December 6, 2001 10:30 AM   Subscribe

Homo erectus shows he was never a typical teenager. Is it really the hormones in the chicken we eat that cause teenagers to develop at an early age? Seems like the traditional old paleolithic diet had prehistoric humans skipping the adolescence we cherish so much.
posted by Quixoticlife (16 comments total)

 
So does that mean they never smoked pot and stood at opposite ends of a high school dance floor?
posted by adampsyche at 11:00 AM on December 6, 2001


well, not at the same time.
posted by sonofsamiam at 11:06 AM on December 6, 2001


there are hormones in the water supply too - they don't get filtered out.
posted by panopticon at 11:09 AM on December 6, 2001


I was never coordinated enough to smoke pot and stand at opposite ends of a high school dance floor at the same time. Or maybe I just didn't smoke enough pot.
posted by moss at 11:19 AM on December 6, 2001

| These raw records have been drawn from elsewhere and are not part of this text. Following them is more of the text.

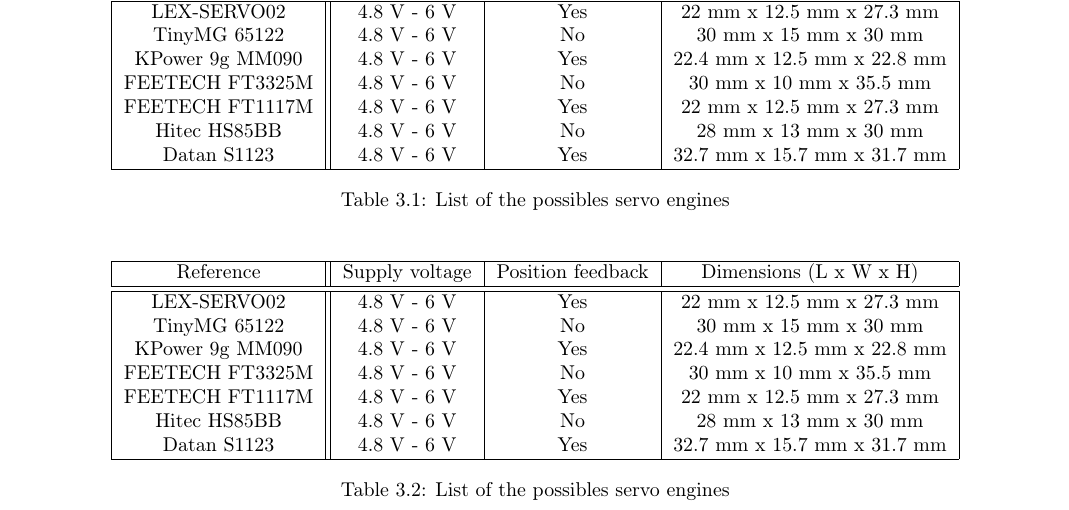
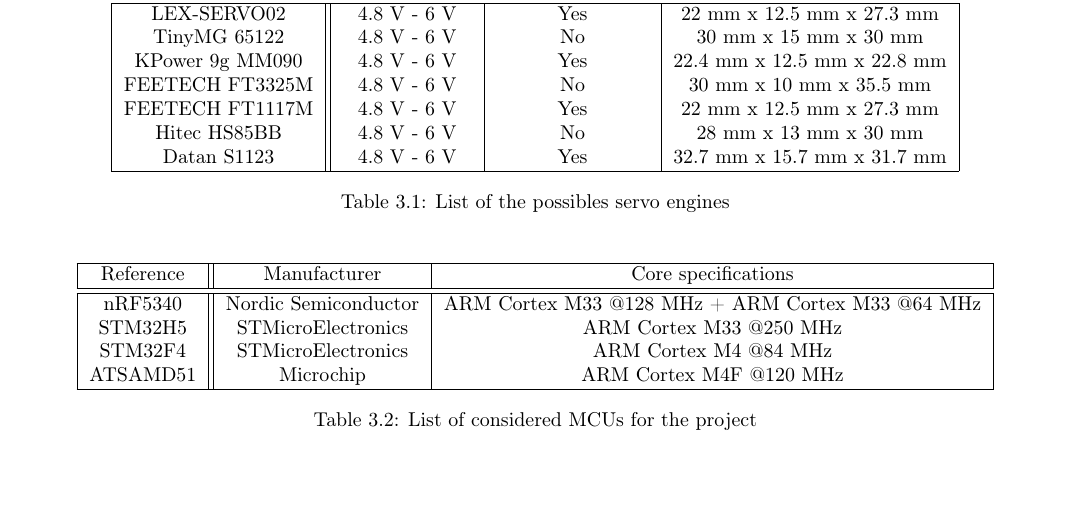
Before and after one commit to lheywang/Opale-Report, a LaTeX document (main.tex, which reads data/tables/list_mcu.tex, data/tables/list_servo.tex): part of page 8 of 34, cut so that both start at the same text, the shorter picture padded with empty space. Compiled offline with pdfLaTeX; TikZ figures are drawn from their code, not taken from saved files.

Commit message:
Updated tables

```diff
--- a/data/tables/list_mcu.tex
+++ b/data/tables/list_mcu.tex
@@ -1,19 +1,17 @@
 \begin{table}[!hbt]
     \centering
-    \begin{tabular}{| c || c | c | c |}
+    \begin{tabular}{| c || c | c |}
     \hline
-    Reference &  Supply voltage & Position feedback & Dimensions (L x W x H)\\
+    Reference &  Manufacturer & Core specifications\\
     \hline
     \hline
-    LEX-SERVO02 & 4.8 \si{\volt} - 6 \si{\volt} & Yes & 22 \si{\milli\meter} x 12.5 \si{\milli\meter} x 27.3 \si{\milli\meter} \\
-    TinyMG 65122 & 4.8 \si{\volt} - 6 \si{\volt} & No & 30 \si{\milli\meter} x 15 \si{\milli\meter} x 30 \si{\milli\meter} \\
-    KPower 9g MM090 & 4.8 \si{\volt} - 6 \si{\volt} & Yes & 22.4 \si{\milli\meter} x 12.5 \si{\milli\meter} x 22.8 \si{\milli\meter} \\
-    FEETECH FT3325M & 4.8 \si{\volt} - 6 \si{\volt} & No & 30 \si{\milli\meter} x 10 \si{\milli\meter} x 35.5 \si{\milli\meter} \\
-    FEETECH FT1117M & 4.8 \si{\volt} - 6 \si{\volt} & Yes & 22 \si{\milli\meter} x 12.5 \si{\milli\meter} x 27.3 \si{\milli\meter} \\
-    Hitec HS85BB & 4.8 \si{\volt} - 6 \si{\volt} & No & 28 \si{\milli\meter} x 13 \si{\milli\meter} x 30 \si{\milli\meter} \\
-    Datan S1123 & 4.8 \si{\volt} - 6 \si{\volt} & Yes & 32.7 \si{\milli\meter} x 15.7 \si{\milli\meter} x 31.7 \si{\milli\meter} \\
+    nRF5340 & Nordic Semiconductor & ARM Cortex M33 @128 MHz + ARM Cortex M33 @64 MHz\\
+    STM32H5 & STMicroElectronics & ARM Cortex M33 @250 MHz\\
+    STM32F4 & STMicroElectronics & ARM Cortex M4 @84 MHz\\
+    ATSAMD51 & Microchip & ARM Cortex M4F @120 MHz\\
     \hline
     \end{tabular}
-    \caption{List of the possibles servo engines}
-    \label{tab:servo_list}
+    \caption{List of considered MCUs for the project}
+    \label{tab:mcu_list}
 \end{table}
+\FloatBarrier
--- a/data/tables/list_servo.tex
+++ b/data/tables/list_servo.tex
@@ -17,3 +17,4 @@
     \caption{List of the possibles servo engines}
     \label{tab:servo_list}
 \end{table}
+\FloatBarrier
```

Quixoticlife's comment about hormones in food is a complete non-sequitur. The point is that homo erectus had *no* period of adolescence (puberty, whatever), and we do. It is abundantly clear that our development in adolescence is genetically programmed. Effects of our diet are relevant for when we enter adolescence and how we progress, but *not* for the fact that we undergo adolescence at all.
posted by caveday at 11:40 AM on December 6, 2001


Damn, that guy's already a silverback.
posted by hellinskira at 12:12 PM on December 6, 2001


Okay, okay. The abundance of information that I am confronted with to prove that adolescence clearly is, in fact, an inherent phenomena does not disrupt my awe for teen angst and pimples.
posted by Quixoticlife at 12:20 PM on December 6, 2001


wait a minute... isn't it also a factor that life expectancy being ... oh what? about two decades? for early man come into this equation also?
posted by eatdonuts at 1:13 PM on December 6, 2001


hellinskira: I know that reference, *thinks thinks thinks*. Nope can't remember.
posted by viama at 1:33 PM on December 6, 2001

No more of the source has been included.